Garrett Griffin, a salesman for S.M. Jones & Co. Inc., said he heard Homestead, which grows the majority of Florida’s January and February corn, sustained extensive damage.
“I’m not really sure what we have left (there),” he said.
Ted Campbell, executive director of the Florida Strawberry Growers Association, Dover, said the strawberry deal has survived the temperatures that fall to the mid-20s.
“The only places where we have apparent issues now are where growers had equipment failures or gaps in sprinkler coverage,” he said Jan. 11. “All things considered, the plants have iced-over well overnight. Once we get back to normal temperatures, the leaves will begin to show. Though everything is stressed, the plants should come out of it.”

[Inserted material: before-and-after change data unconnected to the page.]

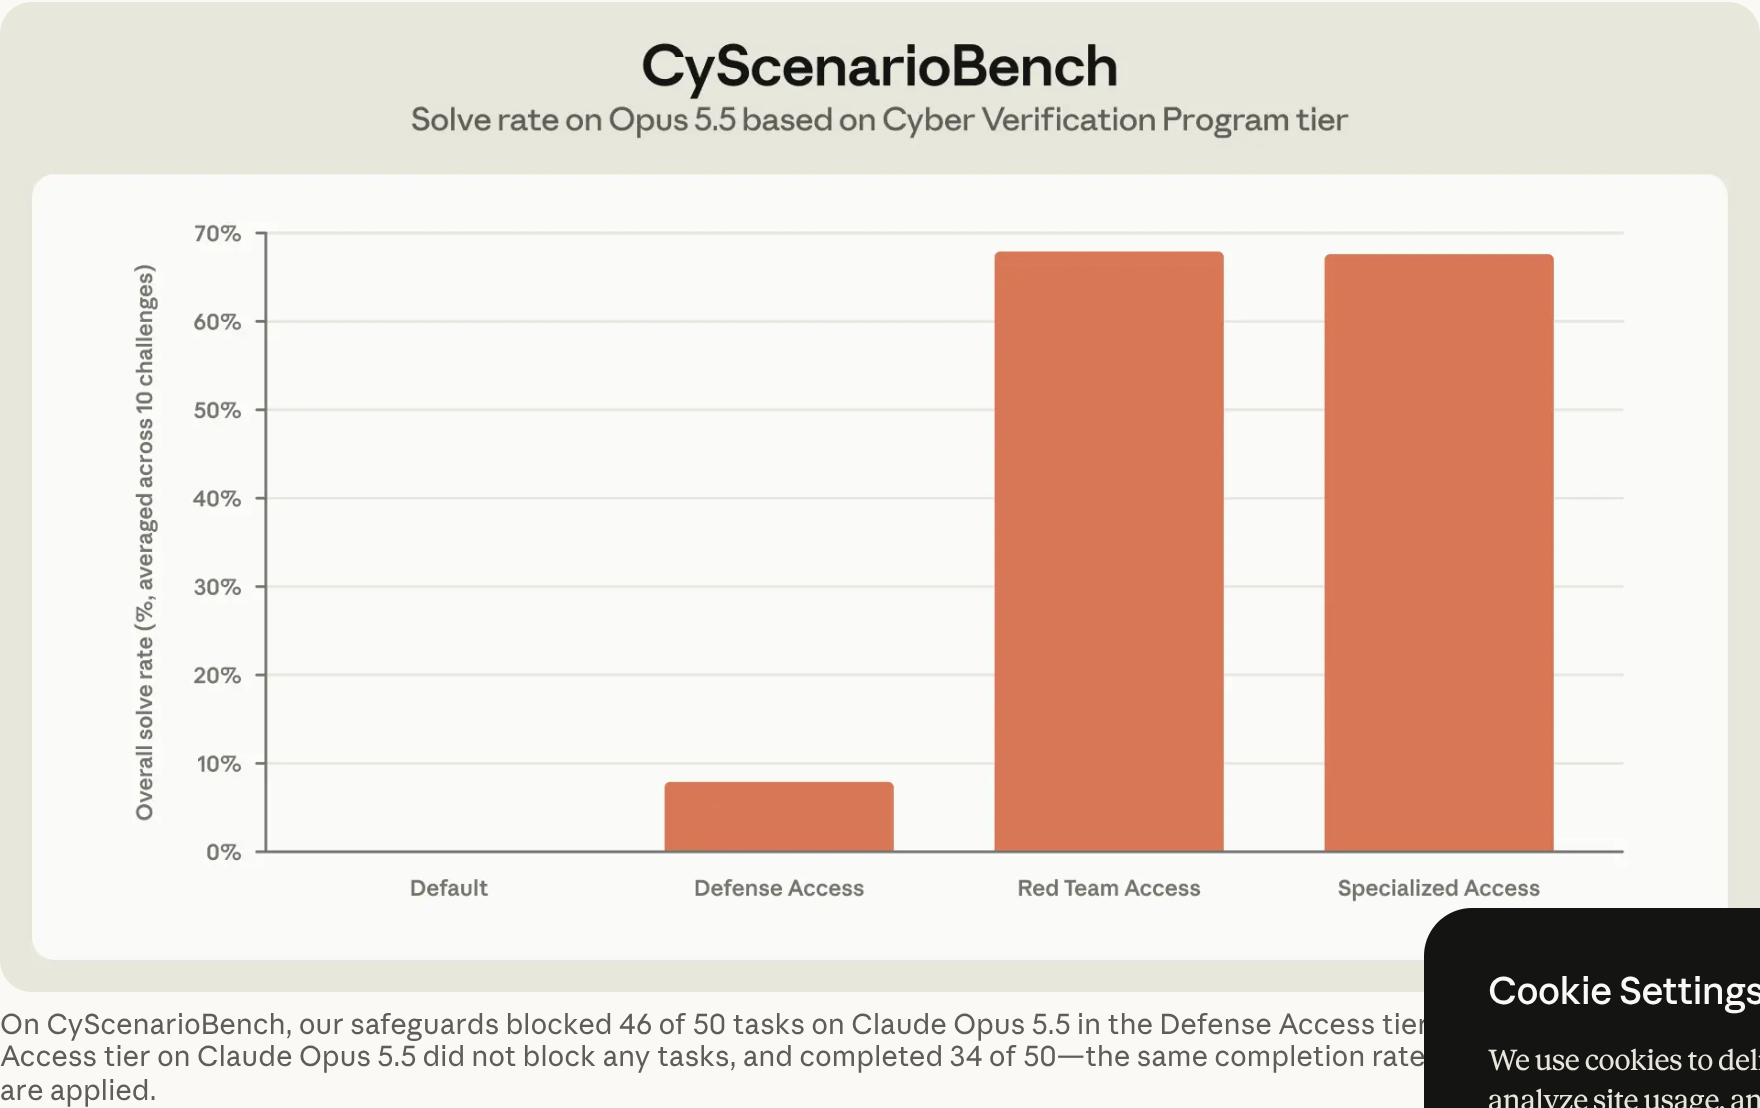
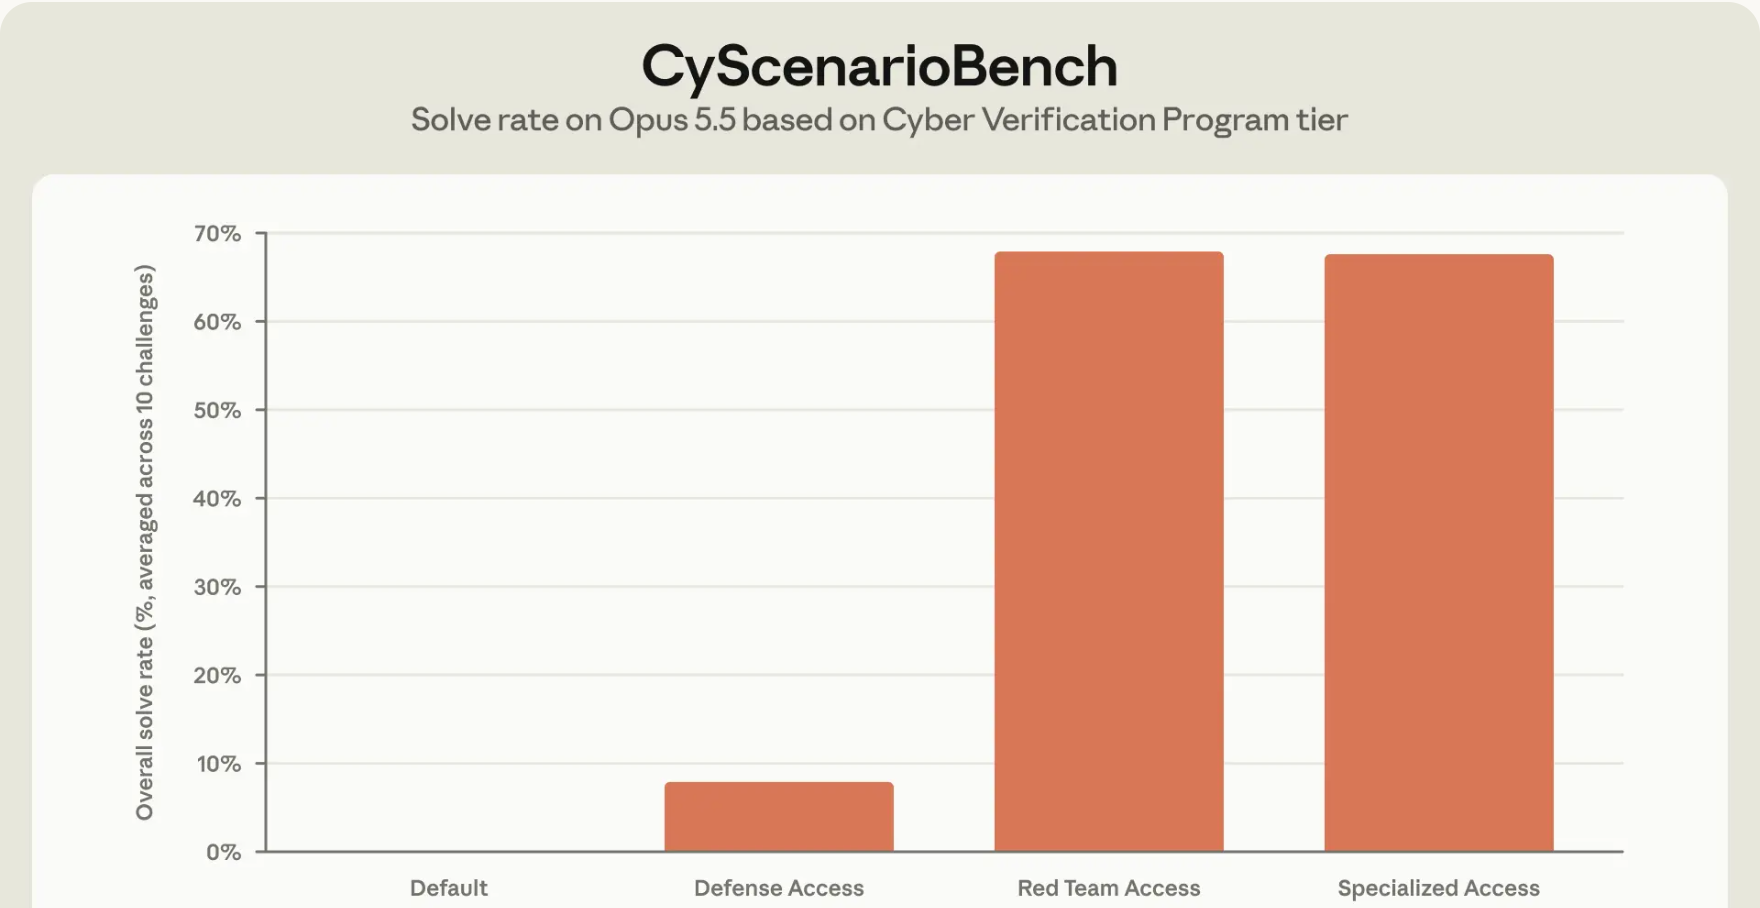
AIN-969: crop source cookie overlays out of three article heroes

Changed region(s): [[0.0, 0.2467, 1.0, 1.0], [0.0, 0.0308, 1.0, 0.3084]]

diff --git a/docs/audit-reports/2026-10-20.md b/docs/audit-reports/2026-10-20.md
@@ -440,3 +440,35 @@ Live production at 18:06 UTC: `/` `200`, canonical `https://news.lesbass.com/`,
 **Disposition unchanged:** blocked on pending human-only **Connect Cloudflare** card
 `4b55f384-fcf9-41ea-9e2c-a5a5172af0b9`, or a Workers Scripts:Edit token for
 `scripts/deploy-fallback.sh`. No repository change is needed.
+
+## 18:35 UTC — article hero screenshots carried third-party cookie overlays
+
+Browser review of three live article pages found the source page's cookie-consent UI baked
+into the hero screenshot, where it covered or crowded the evidence:
+
+| Article | Defect in the committed hero |
+|---|---|
+| `anthropic-cyber-verification-program-three-tiers-oct-2026` | Large black **Cookie Settings** panel over the bottom-right of the CyScenarioBench chart and caption |
+| `anthropic-fable-5-redeployed-2026-jailbreak-framework` | Cookie panel covering roughly the bottom-right third of the Anthropic screenshot |
+| `google-interactions-api-ga-primary-gemini-interface` | Full-width Google cookie bar plus **OK, got it** button across the bottom |
+
+Fix (no source content rewritten):
+
+- Cropped the three source PNGs to remove only the cookie chrome. The CyScenarioBench chart,
+  the Fable 5 section heading/opening paragraph, and the Google headline/bylines/illustration
+  remain visible.
+- Updated the cyber `imageAlt` to describe the chart rather than the removed caption, and added
+  a "cropped to remove the source page's cookie-consent overlay" note to all three `imageCredit`
+  strings.
+- Regenerated the WebP/900w variants through the normal prebuild and rebuilt (593 pages,
+  clean tree: 72 articles / 164 sitemap URLs).
+
+Verification: `test:images`, `test:seo`, `test:dates` pass; Chromium at 1280×800 and 375×812
+reports `scrollWidth == clientWidth` and shows no cookie overlay. Evidence:
+`docs/audit-reports/2026-10-20/hero-cookie-fix-{cyber,fable,google}-375.png`.
+
+Two smaller source-site "Cookies" pills remain in the Leanstral 1.5 and Mistral Large 4 heroes;
+they sit in empty page margin rather than over evidence, and cropping them would remove the
+capture date, so they were left unchanged.
+
+Production is still the 2026-10-13 artifact; this fix ships with the next successful deploy.

diff --git a/src/content/articles/google-interactions-api-ga-primary-gemini-interface.md b/src/content/articles/google-interactions-api-ga-primary-gemini-interface.md
@@ -30,7 +30,7 @@ tags:
 highRiskClaims: false
 image: "/images/articles/google-interactions-api-ga-primary-gemini-interface/hero-blog-desktop.png"
 imageAlt: "Google blog post 'Interactions API: our primary interface for Gemini models and agents' on 2026-07-12, showing the bylines (Ali Çevik, Group PM, Google DeepMind; Philipp Schmid, Developer Relations Engineer, Google DeepMind), the Interactions_API_GA_final hero illustration, and the opening paragraph announcing general availability and a stable schema."
-imageCredit: "Source: blog.google/innovation-and-ai/technology/developers-tools/interactions-api-general-availability/ (Google's developer blog, post bylines: Ali Çevik and Philipp Schmid, Google DeepMind; datePublished 2026-06-22T17:15:00+00:00) · Captured 2026-07-12 via Playwright Chromium with @sparticuz/chromium (the ai-newsroom scripts/browser.mjs helper) · Google-hosted page used editorially as the primary source for the GA post · Desktop 1280×900, mobile 390×844 (rendered at 2× device pixel ratio)."
+imageCredit: "Source: blog.google/innovation-and-ai/technology/developers-tools/interactions-api-general-availability/ (Google's developer blog, post bylines: Ali Çevik and Philipp Schmid, Google DeepMind; datePublished 2026-06-22T17:15:00+00:00) · Captured 2026-07-12 via Playwright Chromium with @sparticuz/chromium (the ai-newsroom scripts/browser.mjs helper) · Google-hosted page used editorially as the primary source for the GA post · Cropped to remove the source page's cookie-consent bar; page content unchanged · Desktop 1280×900, mobile 390×844 (rendered at 2× device pixel ratio)."
 sources:
   - title: "Google — 'Interactions API: our primary interface for Gemini models and agents' (2026-06-22, bylines: Ali Çevik, Group PM, Google DeepMind; Philipp Schmid, Developer Relations Engineer, Google DeepMind; datePublished 2026-06-22T17:15:00+00:00, dateModified 2026-06-22T17:25:31+00:00)"
     url: "https://blog.google/innovation-and-ai/technology/developers-tools/interactions-api-general-availability/"

diff --git a/src/content/articles/anthropic-fable-5-redeployed-2026-jailbreak-framework.md b/src/content/articles/anthropic-fable-5-redeployed-2026-jailbreak-framework.md
@@ -6,7 +6,7 @@ author: "AI Newsroom"
 tags: ["anthropic", "claude", "amazon", "microsoft", "google", "glasswing", "jailbreak", "ai-safety", "ai-policy", "export-controls", "caisi", "hackerone", "executive-order-14409", "us-government", "ai-regulation", "high-risk-claim"]
 image: "/images/articles/anthropic-fable-5-redeployed-2026-jailbreak-framework/hero-framework-dimensions.png"
 imageAlt: "Screenshot of the Anthropic 'Redeploying Fable 5' announcement page (anthropic.com/news/redeploying-fable-5, captured 2026-07-02), showing the section heading 'A consensus industry framework for jailbreaks' and the opening paragraph that motivates the four-dimension scoring proposal."
-imageCredit: "Source: https://www.anthropic.com/news/redeploying-fable-5 · Captured: 2026-07-02 via Playwright Chromium (headless, networkidle) · Section heading 'A consensus industry framework for jailbreaks' visible on the page at the time of capture · Use: editorial illustration for the four-dimension jailbreak severity framework described in the article body."
+imageCredit: "Source: https://www.anthropic.com/news/redeploying-fable-5 · Captured: 2026-07-02 via Playwright Chromium (headless, networkidle) · Section heading 'A consensus industry framework for jailbreaks' visible on the page at the time of capture · Cropped to remove the source page's cookie-consent overlay; text unchanged · Use: editorial illustration for the four-dimension jailbreak severity framework described in the article body."
 sources:
   - title: "Anthropic — \"Redeploying Fable 5\" (announcement, dated 2026-06-30)"
     url: "https://www.anthropic.com/news/redeploying-fable-5"

diff --git a/src/content/articles/anthropic-cyber-verification-program-three-tiers-oct-2026.md b/src/content/articles/anthropic-cyber-verification-program-three-tiers-oct-2026.md
@@ -14,8 +14,8 @@ tags:
   - enterprise-frontier-safeguards
   - high-risk-claims
 image: "/images/articles/anthropic-cyber-verification-program-three-tiers-oct-2026/hero.png"
-imageAlt: "Screenshot of Anthropic's CyScenarioBench results figure from its Cyber Verification Program announcement: a chart above Anthropic's caption stating that safeguards blocked 46 of 50 tasks on Claude Opus 5.5 in the Defense Access tier, while the Red Team Access tier blocked none and completed 34 of 50."
-imageCredit: "Source: https://www.anthropic.com/news/cyber-verification-program · Capture date: 2026-10-07 (Europe/Rome) via Playwright Chromium · Credit: Anthropic · License: no license stated on page"
+imageAlt: "Screenshot of Anthropic's CyScenarioBench results figure from its Cyber Verification Program announcement, charting solve rate on Claude Opus 5.5 across four access tiers: Default, Defense Access, Red Team Access, and Specialized Access. Defense Access is far below the other two tiers."
+imageCredit: "Source: https://www.anthropic.com/news/cyber-verification-program · Capture date: 2026-10-07 (Europe/Rome) via Playwright Chromium · Credit: Anthropic · License: no license stated on page · Cropped to remove the source page's cookie-consent overlay; chart unchanged"
 canonicalURL: "https://news.lesbass.com/articles/anthropic-cyber-verification-program-three-tiers-oct-2026/"
 sources:
   - title: "Anthropic — Expanding the Cyber Verification Program (announcement, 2026-10-06)"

Though Campbell said some modest harvesting was done Jan. 8, the weather is keeping the plants from producing many berries.
Campbell said one grower north of Plant City reported the temperature falling to as low as 18 degrees.
Though the industry was assessing damages on Jan. 11, Andrew Meadows, director of communications for Florida Citrus Mutual, Lakeland, said the brunt of the damage occurred in the north and west side of the state’s citrus belt along Desoto, Hardee and Hendry counties.
He said east and central Florida growing regions — the bulk of the fresh deal — escaped serious damage.
“The reports we are getting tell us there is frozen fruit as well as twig and leaf damage out there now (but) it may be days or weeks until we figure out whether there is long-term tree damage,” Michael Sparks, executive vice president and chief executive officer, said in a news release. “Complicating the issue is the sheer number of cold days we had in a row. I can’t remember anything like it.”
For citrus fruit damage to set in, temperatures must reach 28 degrees for four hours or more, Meadows said.
Doug Bournique, executive vice president of the Indian River Citrus League, Vero Beach, said constant wind kept temperatures from falling too low and prevented major damage to the region’s grapefruit.
“We got lucky as the wind mixed the air uniformly,” he said Jan. 11. “It’s better to have a little bit of wind all night than no wind because when it gets real still, it radiates out any heat. We would it rather be 28-30 degrees uniformly than to have pockets where it’s colder. On previous nights, we got some spotty cold pockets spotty with very light damage but not significant.”